* **WORK ORDER**: For the word "Point", tally the lines of the data that contain it and give the tally alone.

* **SUPPLIED DATA**:
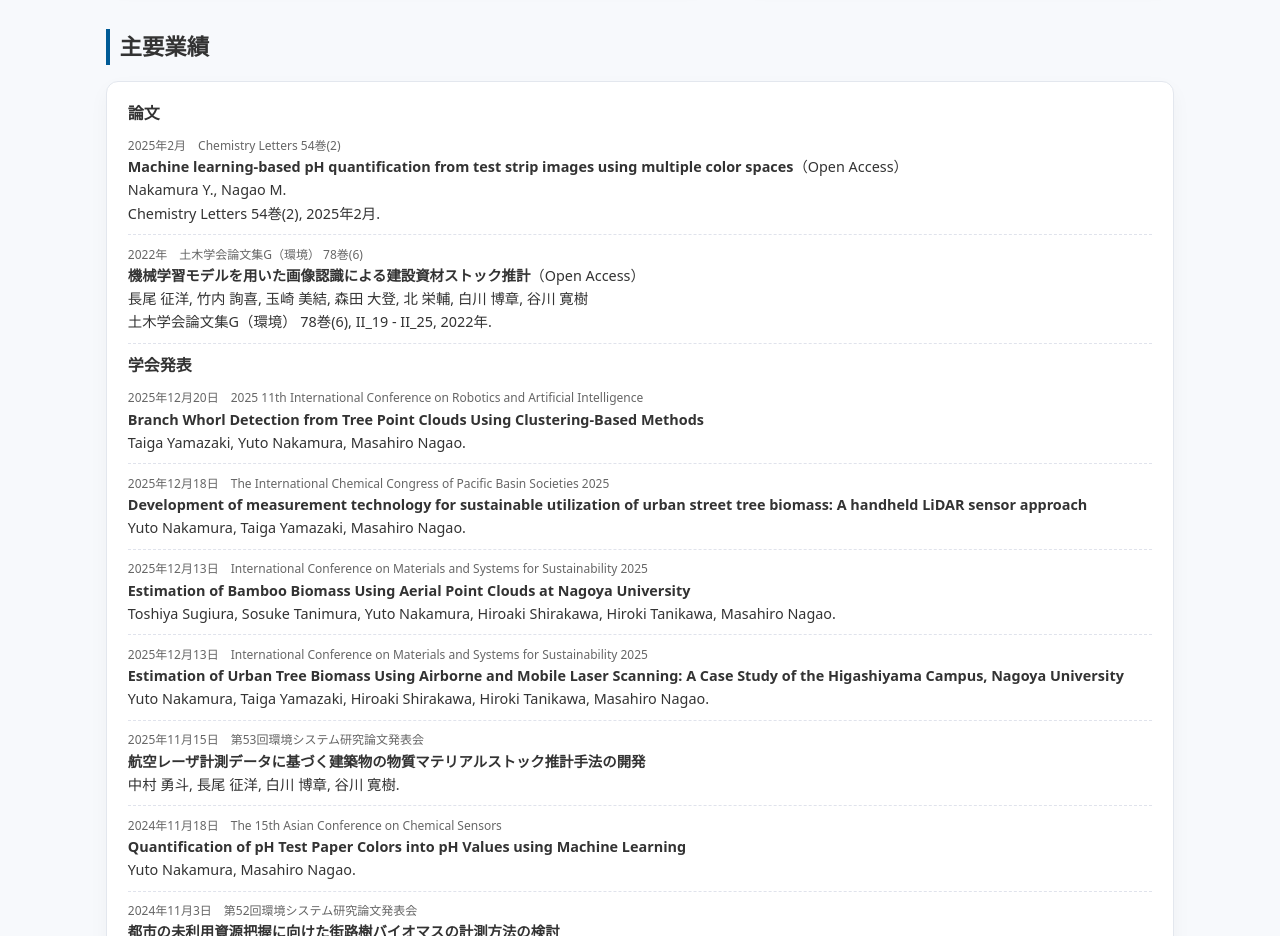
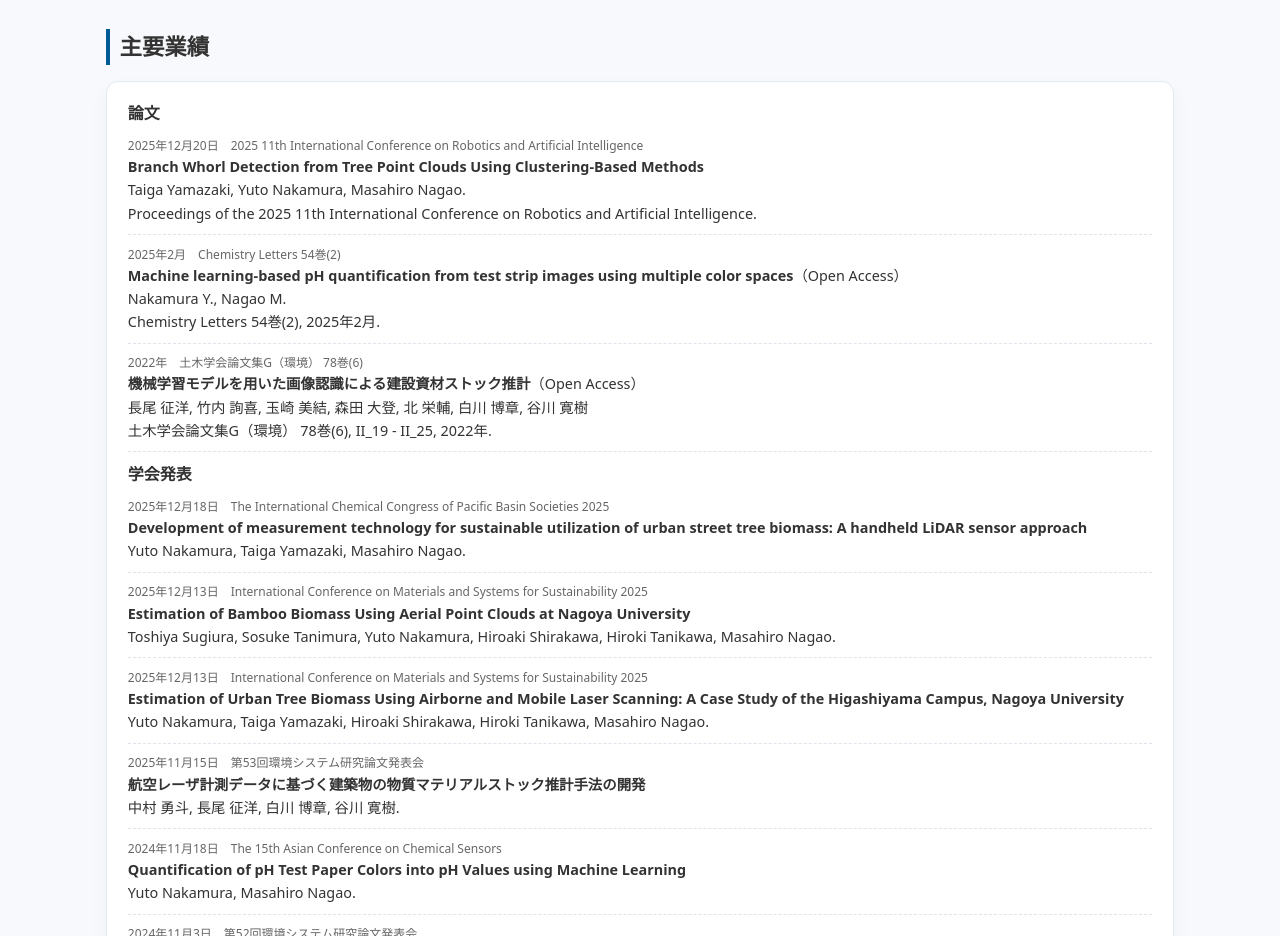
Before and after one commit to 7kamuraNu/nagaolab, a plain HTML site: page index.html in a window 1280 px wide. Shown: the part 1840-2776 px from the top of the page. Drawn offline with Linux system fonts and the light colour scheme.

Commit message:
Add files via upload

```diff
--- a/index.html
+++ b/index.html
@@ -635,6 +635,12 @@
         <h3>論文</h3>
         <ul class="publication-list">
           <li>
+            <div class="publication-year">2025年12月20日　2025 11th International Conference on Robotics and Artificial Intelligence</div>
+            <strong>Branch Whorl Detection from Tree Point Clouds Using Clustering-Based Methods</strong><br />
+            Taiga Yamazaki, Yuto Nakamura, Masahiro Nagao.<br />
+            Proceedings of the 2025 11th International Conference on Robotics and Artificial Intelligence.
+          </li>
+          <li>
             <div class="publication-year">2025年2月　Chemistry Letters 54巻(2)</div>
             <strong>Machine learning-based pH quantification from test strip images using multiple color spaces</strong>（Open Access）<br />
             Nakamura Y., Nagao M.<br />
@@ -650,11 +656,6 @@
 
         <h3>学会発表</h3>
         <ul class="publication-list">
-          <li>
-            <div class="publication-year">2025年12月20日　2025 11th International Conference on Robotics and Artificial Intelligence</div>
-            <strong>Branch Whorl Detection from Tree Point Clouds Using Clustering-Based Methods</strong><br />
-            Taiga Yamazaki, Yuto Nakamura, Masahiro Nagao.
-          </li>
           <li>
             <div class="publication-year">2025年12月18日　The International Chemical Congress of Pacific Basin Societies 2025</div>
             <strong>Development of measurement technology for sustainable utilization of urban street tree biomass: A handheld LiDAR sensor approach</strong><br />
```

* **YOUR SOLUTION**: 2